Press Centre

The Triplets Are Coming!

  • Episode: 

    1 of 2

  • Transmission (TX): 

    Thu 19 Mar 2015
  • TX Confirmed: 

    Yes
  • Time: 

    9.00pm - 10.00pm
  • Week: 

    Week 12 2015 : Sat 14 Mar - Fri 20 Mar
  • Channel: 

    ITV
  • Status: 

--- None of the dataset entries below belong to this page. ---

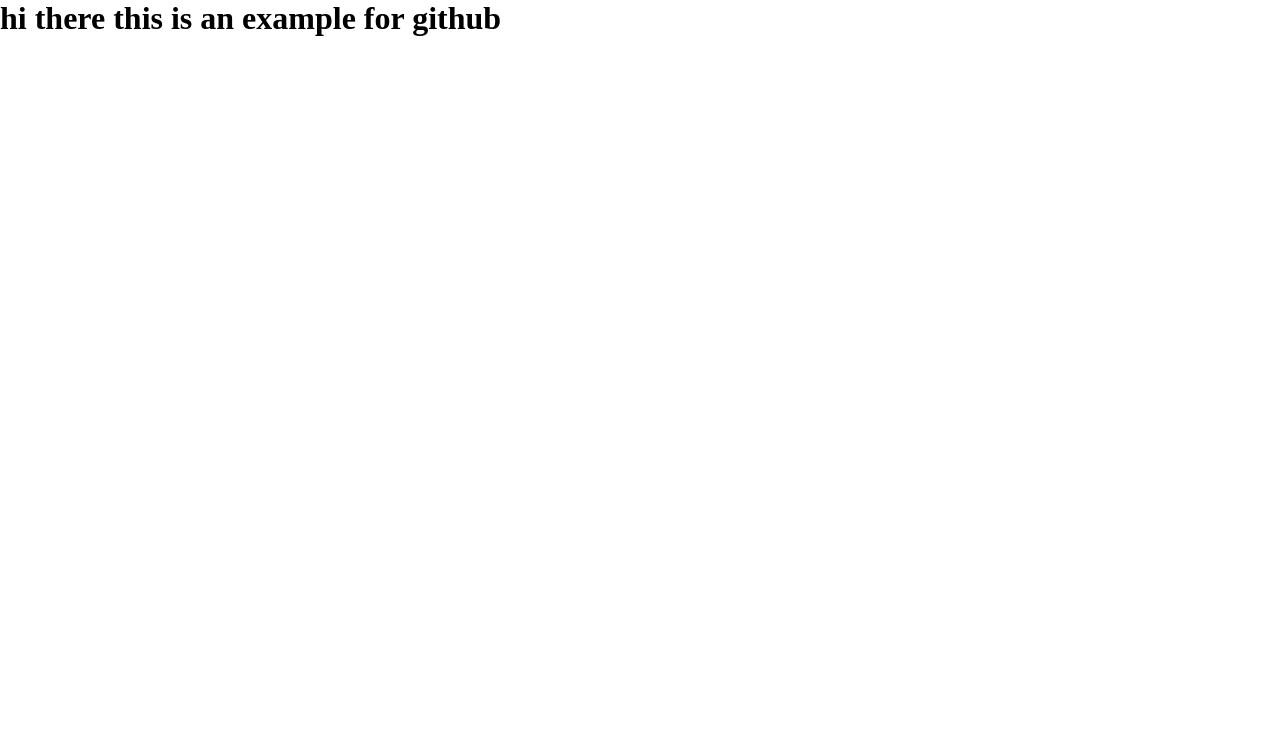
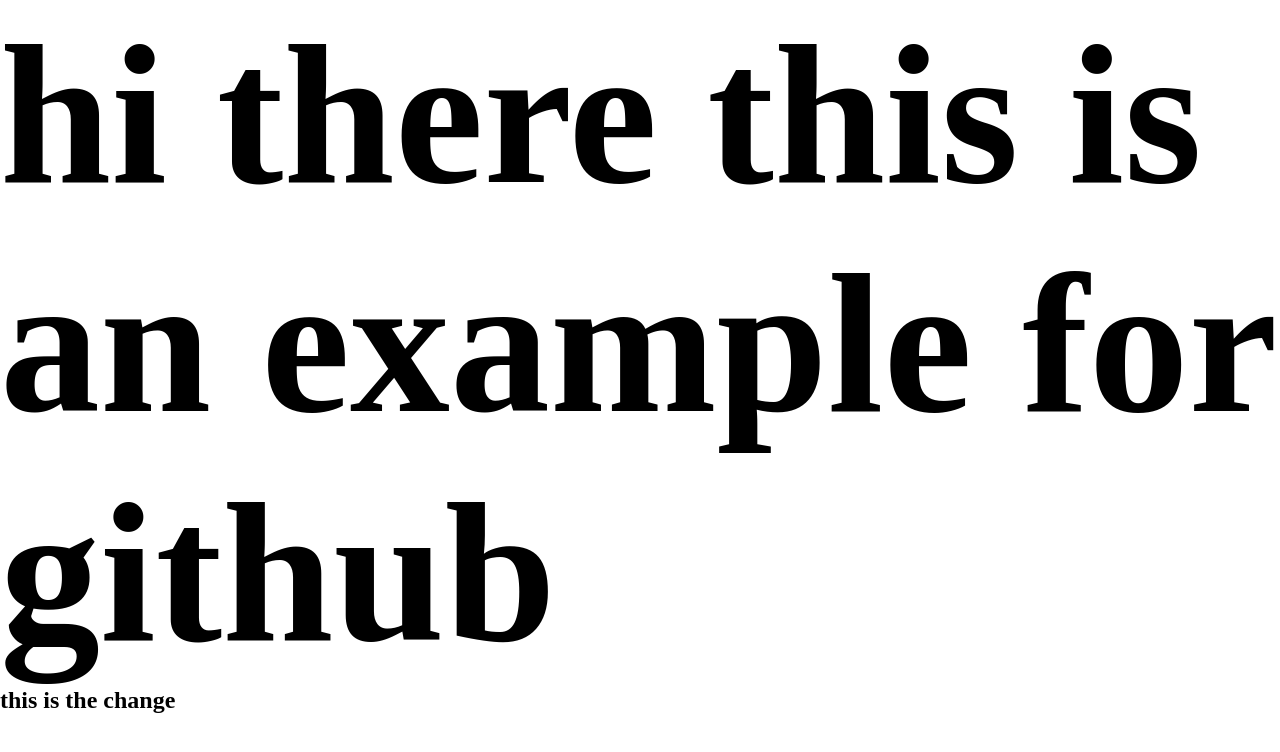
Before and after one commit to MDSuhail56/Training, a plain HTML site: page index.html in a window 1280 px wide. Drawn offline with Linux system fonts and the light colour scheme.

Commit message:
second commit of sohail

```diff
--- a/index.html
+++ b/index.html
@@ -8,5 +8,6 @@
 </head>
 <body>
     <h1>hi there this is an example for github </h1>
+    <h2>this is the change</h2>
 </body>
 </html>
--- a/script.js
+++ b/script.js
@@ -0,0 +1 @@
+var sohail
--- a/style.css
+++ b/style.css
@@ -3,3 +3,7 @@
     padding: 0;
     box-sizing: border-box;
 }
+h1{
+    font-size: 200px;
+    font-weight: 900;
+}
```
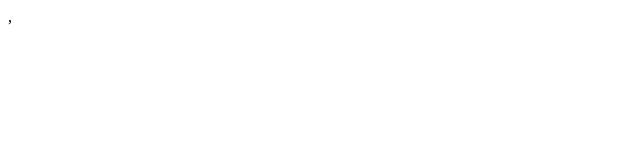
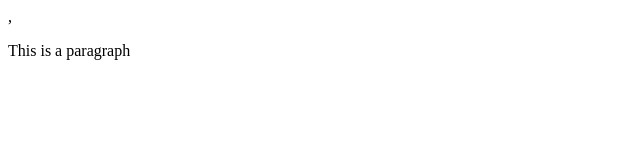
Before and after one commit to Sastrybbch/git-example, a plain HTML site: page index.html in a window 1280 px wide. Shown: the whole page, without its empty margins (0-640 px from the left). Drawn offline with Linux system fonts and the light colour scheme.

Commit message:
added paragraph

```diff
--- a/index.html
+++ b/index.html
@@ -5,5 +5,7 @@
         <meta name="viewport" content="width=device-width, initial-scale=1.0"/>
         <title>Document</title>
     </head>
-    <body></body>
+    <body>
+        <p> This is a paragraph</p>
+    </body>
 </html>
```
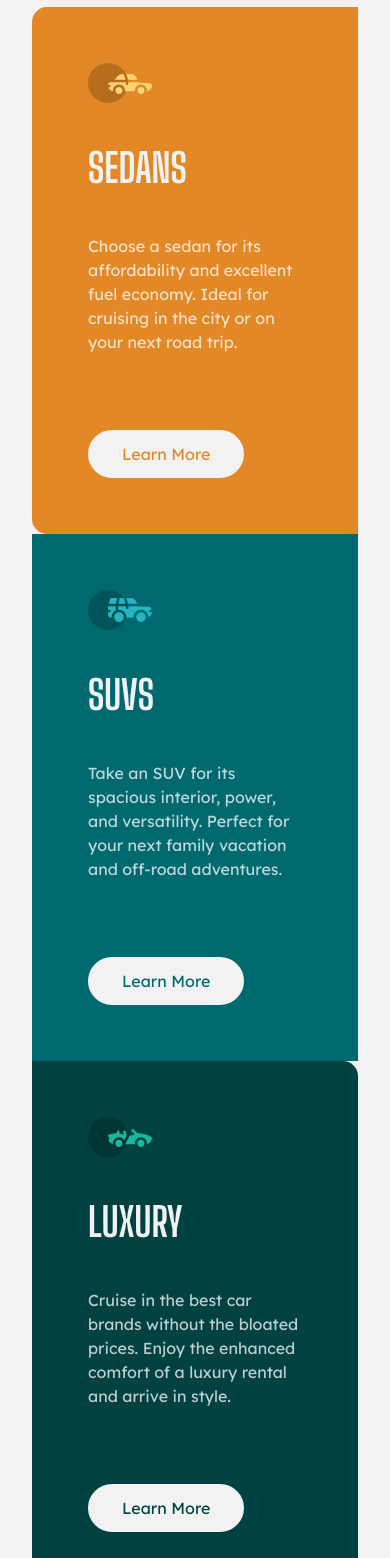
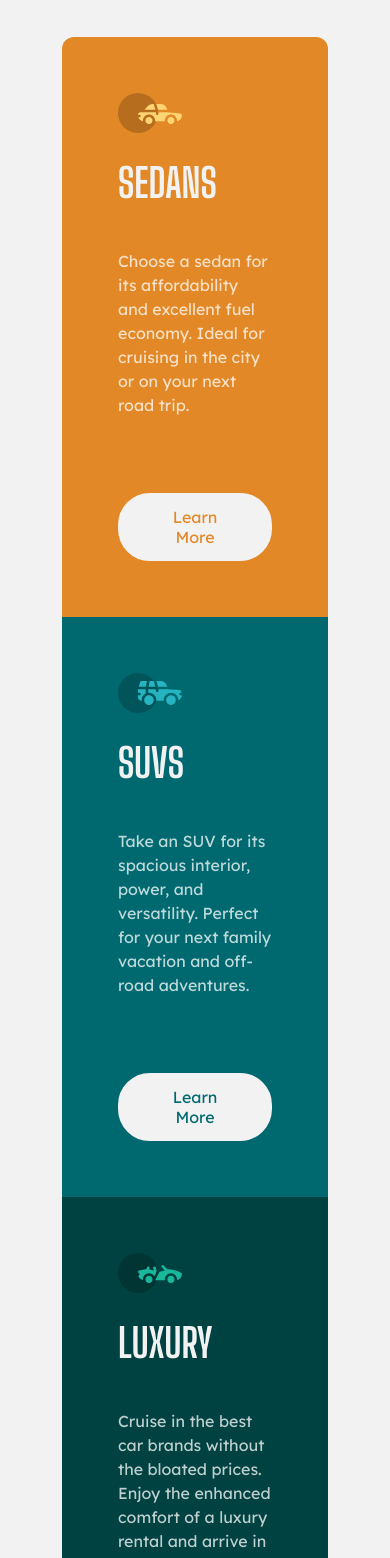
Before and after one commit to nof1eld/3-column-preview-card-component, a React (Vite) app: page / in a window 390 px wide. Shown: the part 140-1698 px from the top of the page. Built offline with nearby package versions, Linux system fonts and the light colour scheme.

Commit message:
Fix: border-radius

```diff
--- a/src/App.css
+++ b/src/App.css
@@ -23,11 +23,12 @@
 body {
   font-size: var(--font-size);
   background-color: var(--very-light-gray);
+  padding: 30px;
 }
 .container {
   display: flex;
   flex-direction: row;
-  border-radius: 15px;
+  border-radius: 12px;
   max-height: 550px;
 }
 h2 {
@@ -35,7 +36,7 @@ h2 {
   font-size: 2.5rem;
   color: var(--very-light-gray);
   text-transform: uppercase;
-  margin: 15px 0 0 0;
+  margin: 0 0 0;
 }
 p {
   font-family: var(--font-family);
@@ -58,23 +59,23 @@ p {
 }
 #column-1 {
   background-color: var(--bright-orange);
-  border-radius: 15px 0px 0px 15px;
+  border-radius: 12px 0px 0px 12px;
 }
 #column-1:hover {
-  border-radius: 15px;
+  border-radius: 12px;
 }
 #column-2 {
   background-color: var(--dark-cyan);
 }
 #column-2:hover {
-  border-radius: 15px;
+  border-radius: 12px;
 }
 #column-3 {
   background-color: var(--very-dark-cyan);
-  border-radius: 0px 15px 15px 0px;
+  border-radius: 0px 12px 12px 0px;
 }
 #column-3:hover {
-  border-radius: 15px;
+  border-radius: 12px;
 }
 button {
   font-family: var(--font-family);
@@ -108,13 +109,16 @@ button {
   .container {
     flex-direction: column;
   }
-  #column-1 #column-1:hover{
-    border-radius: 15px 15px 0px 0px;
+  #column-1,
+  #column-1:hover {
+    border-radius: 12px 12px 0px 0px;
   }
-  #column-3 #column-3:hover{
-    border-radius: 0px 0px 15px 15px;
+  #column-3,
+  #column-3:hover {
+    border-radius: 0px 0px 12px 12px;
   }
-  #column-2:hover{
+  #column-2,
+  #column-2:hover {
     border-radius: 0px;
   }
 
```
Also changed, not shown: src/index.css (line endings or trailing spaces).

    New
The information contained herein is strictly embargoed from all press, online and social media use, non-commercial publication, or syndication until Tuesday 10 March 2015.
 
“People say that you can’t believe how much emotion you have but it’s beyond that.  It’s like every fibre in your body is just so in love with them.  It’s unbelievable.”
Steph Webb, pregnant with triplets
 
The number of multiple births has almost doubled in the last 30 years.  Doctors attribute this rise, in part, to changing lifestyles and the rising use of assisted reproduction techniques, including in vitro fertilisation (IVF).
 
With around 200 sets of triplets born every year in Britain, this brand new, two part,  intimate, sensitive and joyous documentary series, allows viewers a unique insight into the journey faced by couples expecting three babies at once.  With exclusive access to the multiple birth clinic at University College Hospital in London, the programme captures the highs and lows experienced during a multiple pregnancy and the medical challenges facing the couples. 
 
Women carrying more than one baby face a higher risk and more unpredictable pregnancy.  They are scanned every week or two for their entire term, to monitor any potential complications and doctors are poised to intervene if problems develop.  Expectant couples sometimes face agonizing decisions to protect the health of their babies.  
 
Sophisticated medical expertise means that, despite the risks, most triplets are delivered safely. The programme then follows the families, after their babies are born, as they deal with the next challenge of looking after them.  Sleep becomes a distant memory and mothers-in-law are forced to come riding to the rescue.
 
Tracy and Paul Kirby, conceived naturally and were astonished when a scan revealed they were expecting three babies.  At their 23 week scan, they are shocked to discover that one of the triplets has stopped growing properly.  Their doctor believes two of the babies may be suffering from ‘twin-to-twin transfusion’ where an uneven blood supply means one is getting too big, while the other remains too small.  
 
The couple are left with an agonising decision between two treatments.  They can opt for a laser operation to correct the bloody supply, which carries risks to all the babies.  Or the medical team can perform a selective reduction, which means terminating the weakest baby.   They decide on the laser operation, to try and save their smallest triplet.
 
Tracy explains why they decided against a selective reduction: “I don’t think I could do it. I remember a friend telling me that he believes in nature and nature will tell you what to do.  And while they are all fighting, it doesn’t seem right.”
 
In Liverpool, Miraz and Selma Yolcu are about to meet their babies.  The lack of space in the womb means that triplets are always born prematurely and Selma is about to have her babies delivered by caesarean section, at 34 weeks.  
 
After the successful operation, the couple are relieved that their babies have arrived safely.  However, all three are about half the weight of a normal newborn and are taken a neonatal ward, where they will be kept separately in a warm chamber and monitored around the clock.  They are also tube fed until they are big enough to begin breast or bottle feeding, in a few weeks time.  
 
Once home, the hard work really begins.  Selma’s mother comes over from Turkey to help the couple take care of their newborns.
 
Miraz admits: “We couldn’t cope with them, just the two of us.  So we had to invite my mother-in-law to come over here to look after them. If she wasn’t here we wouldn’t be coping with them at all.”
 
Steph and Chris Webb have been desperately trying to have a family for nearly 7 years.  After 2 years of failing to conceive naturally, it has taken a further 5 years of IVF treatment for them to finally fall pregnant.  At 26 weeks pregnant, they visit the hospital for their next scan but the news is not good.  One of the babies is not growing at the rate the medical team would hope for and their blood supply is looking abnormal. Steph will be closely monitored and their doctor hopes the situation remains stable until the babies reach a size where they have a very good chance of surviving outside the womb. 
 
Talking about their hopes for the rest of the pregnancy, Chris says: “I’m shocked.  Every week is a bonus.”